The world’s rare two-humped Mongolian Bactrian Camel is considered to be the tolerant and noble animal among five animals (horse, cow, sheep, goat and camel) and is sand colored herbivores mainly found in the Gobi Desert region of Mongolia. Mongolia leads the number of Bactrian camels in the world and Mongolian camels were domesticated in olden days and are traditionally used as nomadic transport. When Mongolian camels are used for nomadic transportation their noses are pegged and they are outfitted with a leading rein, halter, saddle, saddle cloth and stairs. Mongolian camels weight is between 400-800kg and camel meat is low in fat and lean. Mongolian camel milk is a staple food for Gobi Desert nomads and is more rich in fat and protein than cow’s milk. A female camel produces about 3 to 4 liters of milk a day; camel milk can readily be made into airag (fermented beverage), hoormog (yogurt diluted with milk) and dried curds. Mongolian camel wool is produced as a natural insulation against the cold and easily sheds in the heat. Mongolian camel wool has unique characteristics of silky softness and strength.
Riding Mongolian Camels

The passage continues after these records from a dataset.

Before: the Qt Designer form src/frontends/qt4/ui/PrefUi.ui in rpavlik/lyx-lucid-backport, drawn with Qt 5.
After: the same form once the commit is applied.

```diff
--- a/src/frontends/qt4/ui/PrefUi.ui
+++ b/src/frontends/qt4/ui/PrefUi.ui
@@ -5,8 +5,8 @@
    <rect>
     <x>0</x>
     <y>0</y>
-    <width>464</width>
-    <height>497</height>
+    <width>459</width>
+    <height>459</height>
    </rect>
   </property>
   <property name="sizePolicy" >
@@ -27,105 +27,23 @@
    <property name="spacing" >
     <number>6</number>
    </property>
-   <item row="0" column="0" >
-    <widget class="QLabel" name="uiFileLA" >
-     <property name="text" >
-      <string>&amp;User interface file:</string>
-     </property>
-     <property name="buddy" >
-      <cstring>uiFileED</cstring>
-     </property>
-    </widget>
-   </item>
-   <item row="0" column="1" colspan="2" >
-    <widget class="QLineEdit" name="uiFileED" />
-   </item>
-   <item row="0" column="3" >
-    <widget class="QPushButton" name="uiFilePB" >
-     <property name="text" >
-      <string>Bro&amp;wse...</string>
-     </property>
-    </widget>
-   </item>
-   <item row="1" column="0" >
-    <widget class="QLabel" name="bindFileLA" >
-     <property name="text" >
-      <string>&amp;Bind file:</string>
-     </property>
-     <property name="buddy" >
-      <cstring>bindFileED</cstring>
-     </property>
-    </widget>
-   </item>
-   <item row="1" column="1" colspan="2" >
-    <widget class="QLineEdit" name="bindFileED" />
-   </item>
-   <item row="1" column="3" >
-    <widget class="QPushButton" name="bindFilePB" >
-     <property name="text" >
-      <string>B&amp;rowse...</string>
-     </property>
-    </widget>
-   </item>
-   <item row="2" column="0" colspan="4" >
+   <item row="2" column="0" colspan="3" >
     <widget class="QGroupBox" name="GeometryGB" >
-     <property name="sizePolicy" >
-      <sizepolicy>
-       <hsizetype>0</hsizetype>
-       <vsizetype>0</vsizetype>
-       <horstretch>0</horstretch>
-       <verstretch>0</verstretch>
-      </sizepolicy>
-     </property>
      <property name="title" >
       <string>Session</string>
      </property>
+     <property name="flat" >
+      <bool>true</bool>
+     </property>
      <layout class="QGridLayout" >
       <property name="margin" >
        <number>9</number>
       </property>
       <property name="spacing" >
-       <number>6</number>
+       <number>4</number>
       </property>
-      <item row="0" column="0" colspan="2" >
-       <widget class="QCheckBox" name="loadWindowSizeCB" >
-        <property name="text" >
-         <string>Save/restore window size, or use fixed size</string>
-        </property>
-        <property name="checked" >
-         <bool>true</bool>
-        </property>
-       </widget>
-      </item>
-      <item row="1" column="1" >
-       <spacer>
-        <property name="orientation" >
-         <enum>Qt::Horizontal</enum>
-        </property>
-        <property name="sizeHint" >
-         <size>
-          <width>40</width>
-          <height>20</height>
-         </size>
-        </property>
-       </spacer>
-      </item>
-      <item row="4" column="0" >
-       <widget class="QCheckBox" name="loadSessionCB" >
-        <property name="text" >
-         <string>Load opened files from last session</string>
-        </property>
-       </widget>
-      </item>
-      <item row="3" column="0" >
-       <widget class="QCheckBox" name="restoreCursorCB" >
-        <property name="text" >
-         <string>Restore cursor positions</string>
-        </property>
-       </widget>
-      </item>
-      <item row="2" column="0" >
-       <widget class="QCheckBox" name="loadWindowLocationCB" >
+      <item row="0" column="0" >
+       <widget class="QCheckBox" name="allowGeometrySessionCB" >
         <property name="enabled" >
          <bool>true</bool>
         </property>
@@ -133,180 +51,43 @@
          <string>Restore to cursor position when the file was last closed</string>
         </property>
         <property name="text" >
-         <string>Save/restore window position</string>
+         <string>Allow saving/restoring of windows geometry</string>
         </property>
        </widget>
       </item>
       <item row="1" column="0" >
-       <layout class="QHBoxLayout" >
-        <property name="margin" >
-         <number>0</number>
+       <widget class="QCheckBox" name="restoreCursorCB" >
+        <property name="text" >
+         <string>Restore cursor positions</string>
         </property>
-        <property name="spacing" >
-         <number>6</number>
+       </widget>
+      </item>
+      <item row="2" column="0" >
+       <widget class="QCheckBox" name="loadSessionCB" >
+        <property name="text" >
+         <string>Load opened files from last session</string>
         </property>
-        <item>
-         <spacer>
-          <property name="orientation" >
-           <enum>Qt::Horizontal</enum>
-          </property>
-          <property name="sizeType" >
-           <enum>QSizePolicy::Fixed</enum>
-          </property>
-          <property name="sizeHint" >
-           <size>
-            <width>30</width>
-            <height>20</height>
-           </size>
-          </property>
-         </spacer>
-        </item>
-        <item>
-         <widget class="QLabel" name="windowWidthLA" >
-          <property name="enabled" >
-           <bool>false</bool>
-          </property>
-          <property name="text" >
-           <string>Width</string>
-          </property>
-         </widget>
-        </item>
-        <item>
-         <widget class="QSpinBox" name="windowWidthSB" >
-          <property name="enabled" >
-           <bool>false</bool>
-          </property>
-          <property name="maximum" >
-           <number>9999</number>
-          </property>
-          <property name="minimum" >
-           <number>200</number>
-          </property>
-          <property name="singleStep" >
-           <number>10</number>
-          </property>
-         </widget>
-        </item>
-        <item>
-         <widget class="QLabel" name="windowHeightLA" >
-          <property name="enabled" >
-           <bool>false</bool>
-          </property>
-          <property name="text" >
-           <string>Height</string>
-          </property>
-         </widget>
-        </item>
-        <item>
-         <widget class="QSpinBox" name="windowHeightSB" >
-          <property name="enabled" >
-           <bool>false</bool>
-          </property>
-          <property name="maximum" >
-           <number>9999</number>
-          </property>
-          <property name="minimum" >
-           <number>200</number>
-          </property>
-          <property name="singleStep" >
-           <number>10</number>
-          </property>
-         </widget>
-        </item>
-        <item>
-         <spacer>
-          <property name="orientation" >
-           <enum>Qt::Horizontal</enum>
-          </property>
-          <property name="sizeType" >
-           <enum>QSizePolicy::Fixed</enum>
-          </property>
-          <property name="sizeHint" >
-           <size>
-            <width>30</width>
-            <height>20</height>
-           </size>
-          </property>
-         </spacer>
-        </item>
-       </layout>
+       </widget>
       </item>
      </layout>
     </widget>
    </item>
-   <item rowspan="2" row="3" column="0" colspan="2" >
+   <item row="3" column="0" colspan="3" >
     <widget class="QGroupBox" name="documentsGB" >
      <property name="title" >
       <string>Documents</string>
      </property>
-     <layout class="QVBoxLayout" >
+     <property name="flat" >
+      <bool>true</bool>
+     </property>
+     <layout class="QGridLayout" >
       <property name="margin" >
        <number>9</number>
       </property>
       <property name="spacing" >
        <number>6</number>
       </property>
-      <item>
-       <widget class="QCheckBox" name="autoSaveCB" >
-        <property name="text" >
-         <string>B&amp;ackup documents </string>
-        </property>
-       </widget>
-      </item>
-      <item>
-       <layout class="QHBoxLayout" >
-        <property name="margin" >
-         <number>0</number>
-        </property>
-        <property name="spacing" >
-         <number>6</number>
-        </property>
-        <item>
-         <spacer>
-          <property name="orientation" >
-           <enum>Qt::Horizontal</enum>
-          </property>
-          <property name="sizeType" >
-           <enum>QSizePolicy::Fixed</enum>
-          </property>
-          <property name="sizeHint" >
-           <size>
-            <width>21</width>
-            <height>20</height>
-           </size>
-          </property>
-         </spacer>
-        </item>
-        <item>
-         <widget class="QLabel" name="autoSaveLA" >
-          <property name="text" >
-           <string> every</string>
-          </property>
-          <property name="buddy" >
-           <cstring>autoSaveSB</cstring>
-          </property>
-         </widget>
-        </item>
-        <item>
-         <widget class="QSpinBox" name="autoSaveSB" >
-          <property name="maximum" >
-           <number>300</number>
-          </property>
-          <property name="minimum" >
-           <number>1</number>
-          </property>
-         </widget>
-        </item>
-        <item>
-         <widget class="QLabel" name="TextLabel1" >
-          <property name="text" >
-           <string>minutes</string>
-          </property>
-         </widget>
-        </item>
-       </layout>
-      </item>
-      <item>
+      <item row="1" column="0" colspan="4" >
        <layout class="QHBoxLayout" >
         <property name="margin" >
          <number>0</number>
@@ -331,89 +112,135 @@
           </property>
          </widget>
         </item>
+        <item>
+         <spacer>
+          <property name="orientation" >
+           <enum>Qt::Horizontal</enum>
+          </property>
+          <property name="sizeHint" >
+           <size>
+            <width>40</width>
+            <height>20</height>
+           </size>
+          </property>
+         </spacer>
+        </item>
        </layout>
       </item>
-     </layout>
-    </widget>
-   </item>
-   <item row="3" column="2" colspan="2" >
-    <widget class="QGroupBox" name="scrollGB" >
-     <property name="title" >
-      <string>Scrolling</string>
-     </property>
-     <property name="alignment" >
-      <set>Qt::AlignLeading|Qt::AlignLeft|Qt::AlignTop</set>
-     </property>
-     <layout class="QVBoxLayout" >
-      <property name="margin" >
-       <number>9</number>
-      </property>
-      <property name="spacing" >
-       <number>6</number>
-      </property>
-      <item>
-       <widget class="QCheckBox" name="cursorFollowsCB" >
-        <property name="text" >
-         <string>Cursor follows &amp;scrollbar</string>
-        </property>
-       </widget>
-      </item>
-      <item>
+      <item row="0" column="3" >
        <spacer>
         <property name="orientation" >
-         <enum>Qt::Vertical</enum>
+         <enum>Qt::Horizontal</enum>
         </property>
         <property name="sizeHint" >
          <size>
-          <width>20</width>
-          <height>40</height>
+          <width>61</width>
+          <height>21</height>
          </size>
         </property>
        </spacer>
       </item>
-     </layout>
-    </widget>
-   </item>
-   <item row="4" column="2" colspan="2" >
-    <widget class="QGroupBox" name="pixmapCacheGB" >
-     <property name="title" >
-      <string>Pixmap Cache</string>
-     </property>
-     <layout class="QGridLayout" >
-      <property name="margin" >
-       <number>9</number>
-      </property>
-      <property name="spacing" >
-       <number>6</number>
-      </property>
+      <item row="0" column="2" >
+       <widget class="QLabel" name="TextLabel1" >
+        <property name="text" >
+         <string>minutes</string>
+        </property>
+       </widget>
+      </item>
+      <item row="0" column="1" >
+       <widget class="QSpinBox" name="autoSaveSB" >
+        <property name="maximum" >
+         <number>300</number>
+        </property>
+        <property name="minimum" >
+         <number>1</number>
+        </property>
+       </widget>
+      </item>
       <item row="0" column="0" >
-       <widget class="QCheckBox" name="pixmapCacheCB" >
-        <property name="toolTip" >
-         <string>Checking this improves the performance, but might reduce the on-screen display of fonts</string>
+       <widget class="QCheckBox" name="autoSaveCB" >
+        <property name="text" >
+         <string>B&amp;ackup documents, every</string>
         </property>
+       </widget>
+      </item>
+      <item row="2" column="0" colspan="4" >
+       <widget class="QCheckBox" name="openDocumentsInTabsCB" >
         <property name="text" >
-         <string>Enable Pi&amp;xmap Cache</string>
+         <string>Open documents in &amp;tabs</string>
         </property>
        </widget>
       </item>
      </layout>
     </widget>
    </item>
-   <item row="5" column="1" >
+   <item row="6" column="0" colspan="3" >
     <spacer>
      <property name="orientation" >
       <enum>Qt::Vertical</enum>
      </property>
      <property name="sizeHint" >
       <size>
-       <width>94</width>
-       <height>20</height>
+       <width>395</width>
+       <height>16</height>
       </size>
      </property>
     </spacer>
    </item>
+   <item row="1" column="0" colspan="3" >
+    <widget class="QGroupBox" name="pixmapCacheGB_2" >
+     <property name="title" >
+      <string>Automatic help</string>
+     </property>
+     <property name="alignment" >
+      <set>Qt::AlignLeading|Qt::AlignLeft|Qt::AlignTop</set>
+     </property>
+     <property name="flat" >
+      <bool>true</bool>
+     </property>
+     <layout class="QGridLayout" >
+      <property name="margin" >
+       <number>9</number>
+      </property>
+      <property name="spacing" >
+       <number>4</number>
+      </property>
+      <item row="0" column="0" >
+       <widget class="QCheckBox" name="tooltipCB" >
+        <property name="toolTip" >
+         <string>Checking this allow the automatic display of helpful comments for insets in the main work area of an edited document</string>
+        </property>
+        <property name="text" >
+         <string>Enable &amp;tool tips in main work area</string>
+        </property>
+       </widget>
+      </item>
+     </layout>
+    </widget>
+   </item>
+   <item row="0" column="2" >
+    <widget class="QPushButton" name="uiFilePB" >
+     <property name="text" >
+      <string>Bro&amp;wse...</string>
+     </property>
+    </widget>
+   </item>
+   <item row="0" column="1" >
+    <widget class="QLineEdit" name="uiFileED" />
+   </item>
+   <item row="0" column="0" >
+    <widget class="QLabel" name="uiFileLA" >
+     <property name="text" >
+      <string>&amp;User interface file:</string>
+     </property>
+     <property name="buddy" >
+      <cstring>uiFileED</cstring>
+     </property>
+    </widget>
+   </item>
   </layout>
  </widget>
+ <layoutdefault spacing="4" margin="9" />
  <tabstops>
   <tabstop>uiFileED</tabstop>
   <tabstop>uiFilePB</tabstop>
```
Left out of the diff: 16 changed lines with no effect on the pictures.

Mongolian nomads say that it’s much closer to the sun from the top of the tallest animal of desert - so while you are riding a Mongolian camel you will always have a panoramic view of the Gobi Desert. Generally, Mongolia’s camel guides are Mongolian nomads that are born and live in the Gobi Desert. Mongolians often start to ride camels at a very early age and have plenty of experience to share with you about how to saddle, groom and command to lay down a camel to mount and dismount. During your camel trek, you can help the Mongolian nomad by looking after your camel; learn how to groom it, saddle and unsaddle it as well as bring water and feed it. Kind attention between the camel and the rider always contributes towards establishing a close. Almost any traveler can ride a camel (in reasonable physical condition) and learn how to control it quickly – though its highly recommended to review the camel riding tips that can be found in the Ger to Ger Travelers’ Handbook. Its good to apply your knowledge and practice on a camel with a Mongolian nomad around their Ger (traditional dwelling) before starting a long trek. A camel trek could cover between 5 to 25kms a day between nomadic families or even for a short roundtrip for sightseeing.